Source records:
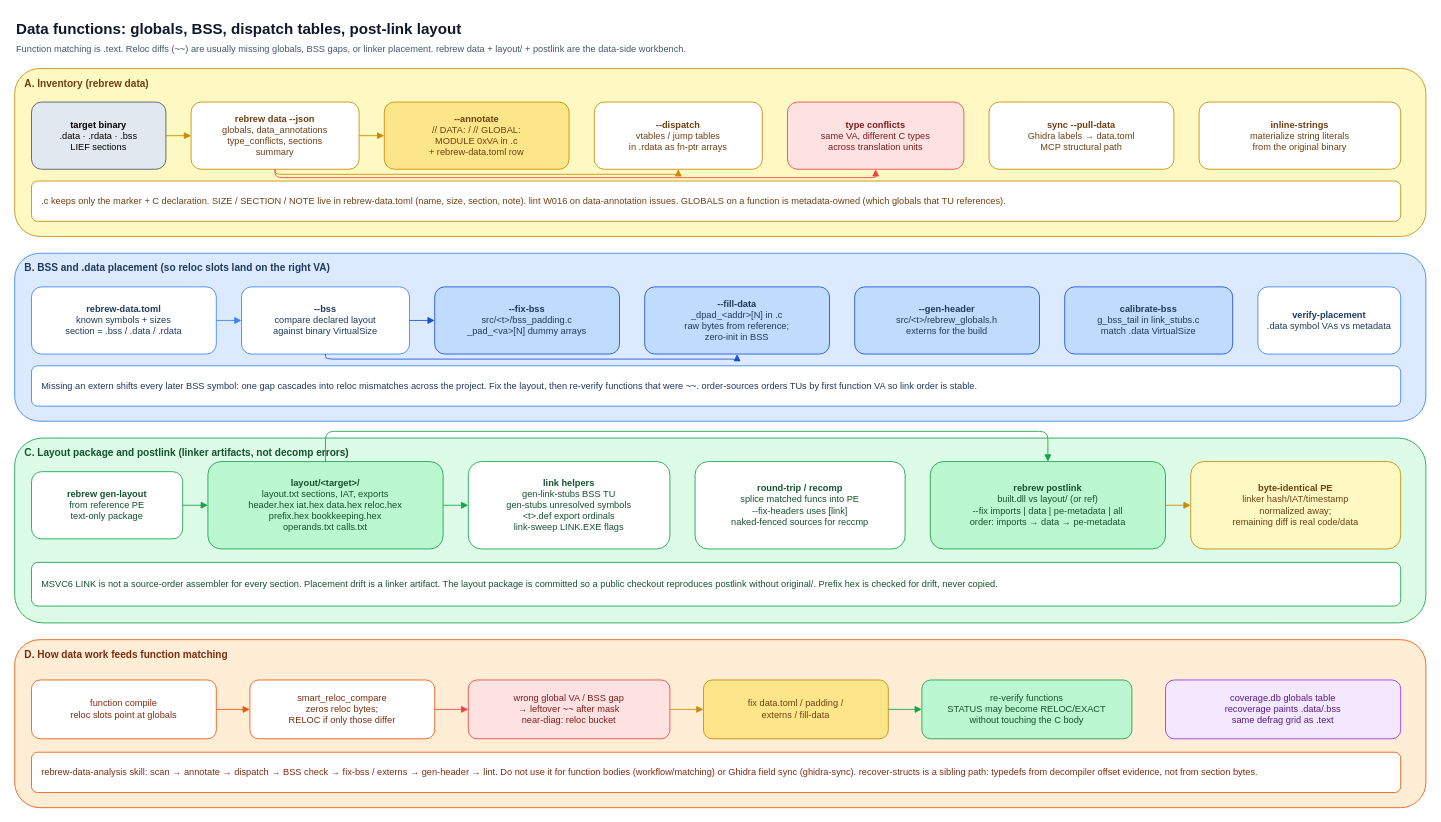
The draw.io diagram page "7. Data, globals, layout" (7 of 9) of docs/architecture.drawio in maci0/rebrew, before the edit. Source tidied: cells renumbered, new cells numbered last; positions are measured from the earlier drawing's top-left corner, leaving out a move shared by most shapes. Both pictures are drawn from the tidied source at 84%, with x=0, y=0 at pixel (14, 14).
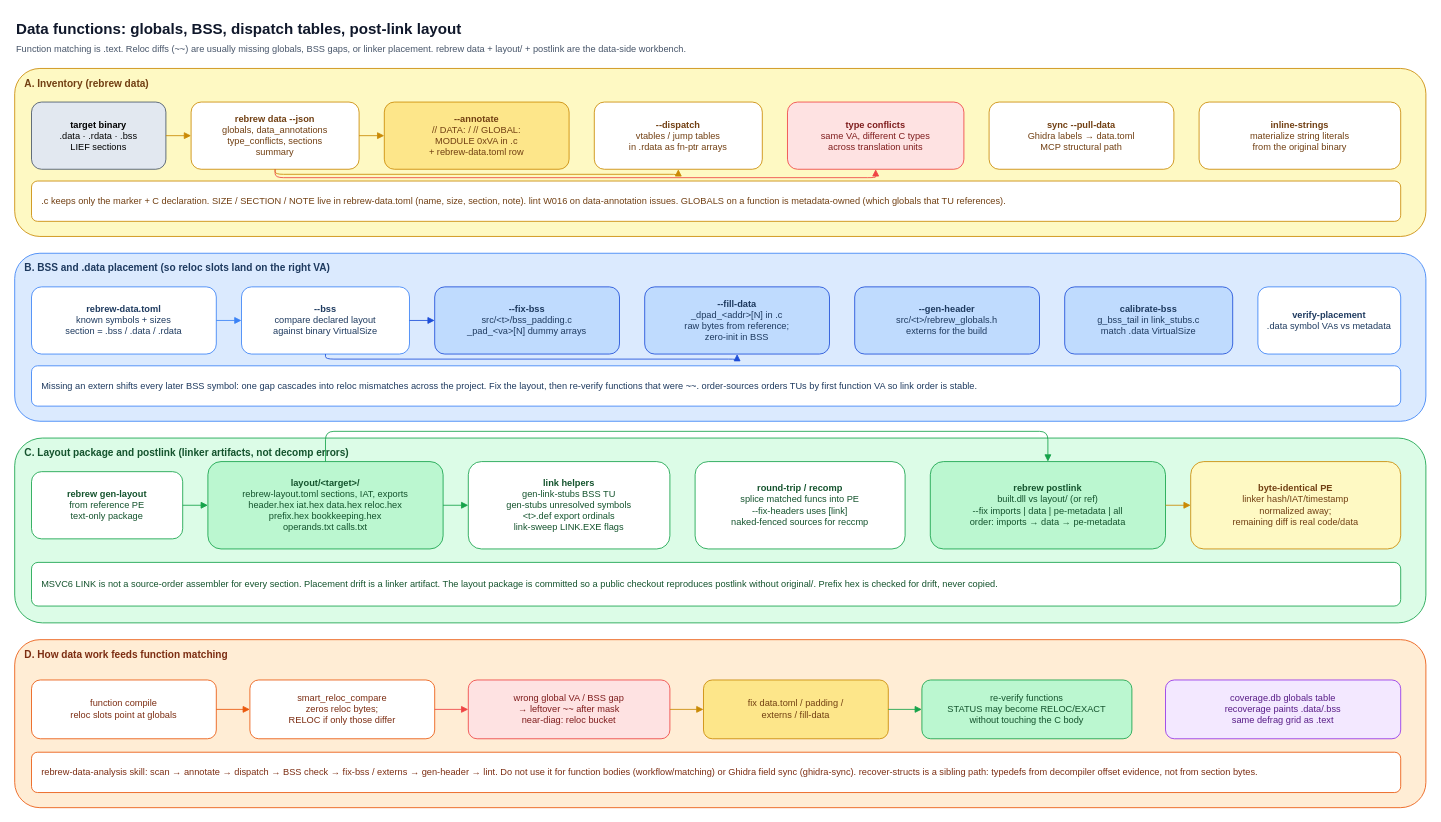
After the change.

Diff of the diagram source:
```diff
@@
-    <mxCell id="31" value="&lt;b&gt;layout/&amp;lt;target&amp;gt;/&lt;/b&gt;&lt;br&gt;layout.txt  sections, IAT, exports&lt;br&gt;header.hex iat.hex data.hex reloc.hex&lt;br&gt;prefix.hex bookkeeping.hex&lt;br&gt;operands.txt calls.txt" style="rounded=1;whiteSpace=wrap;html=1;fillColor=#bbf7d0;strokeColor=#16a34a;fontColor=#14532d;align=center;fontSize=11;" parent="1" vertex="1">
+    <mxCell id="31" value="&lt;b&gt;layout/&amp;lt;target&amp;gt;/&lt;/b&gt;&lt;br&gt;rebrew-layout.toml  sections, IAT, exports&lt;br&gt;header.hex iat.hex data.hex reloc.hex&lt;br&gt;prefix.hex bookkeeping.hex&lt;br&gt;operands.txt calls.txt" style="rounded=1;whiteSpace=wrap;html=1;fillColor=#bbf7d0;strokeColor=#16a34a;fontColor=#14532d;align=center;fontSize=11;" parent="1" vertex="1">
       <mxGeometry x="230" y="532" width="280" height="104" as="geometry" />
     </mxCell>
```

- **TASK OBJECTIVE**
Look through the entries above and copy each line that has "diagram" in it.

- **COMPLETED TASK**
The draw.io diagram page "7. Data, globals, layout" (7 of 9) of docs/architecture.drawio in maci0/rebrew, before the edit. Source tidied: cells renumbered, new cells numbered last; positions are measured from the earlier drawing's top-left corner, leaving out a move shared by most shapes. Both pictures are drawn from the tidied source at 84%, with x=0, y=0 at pixel (14, 14).
Diff of the diagram source:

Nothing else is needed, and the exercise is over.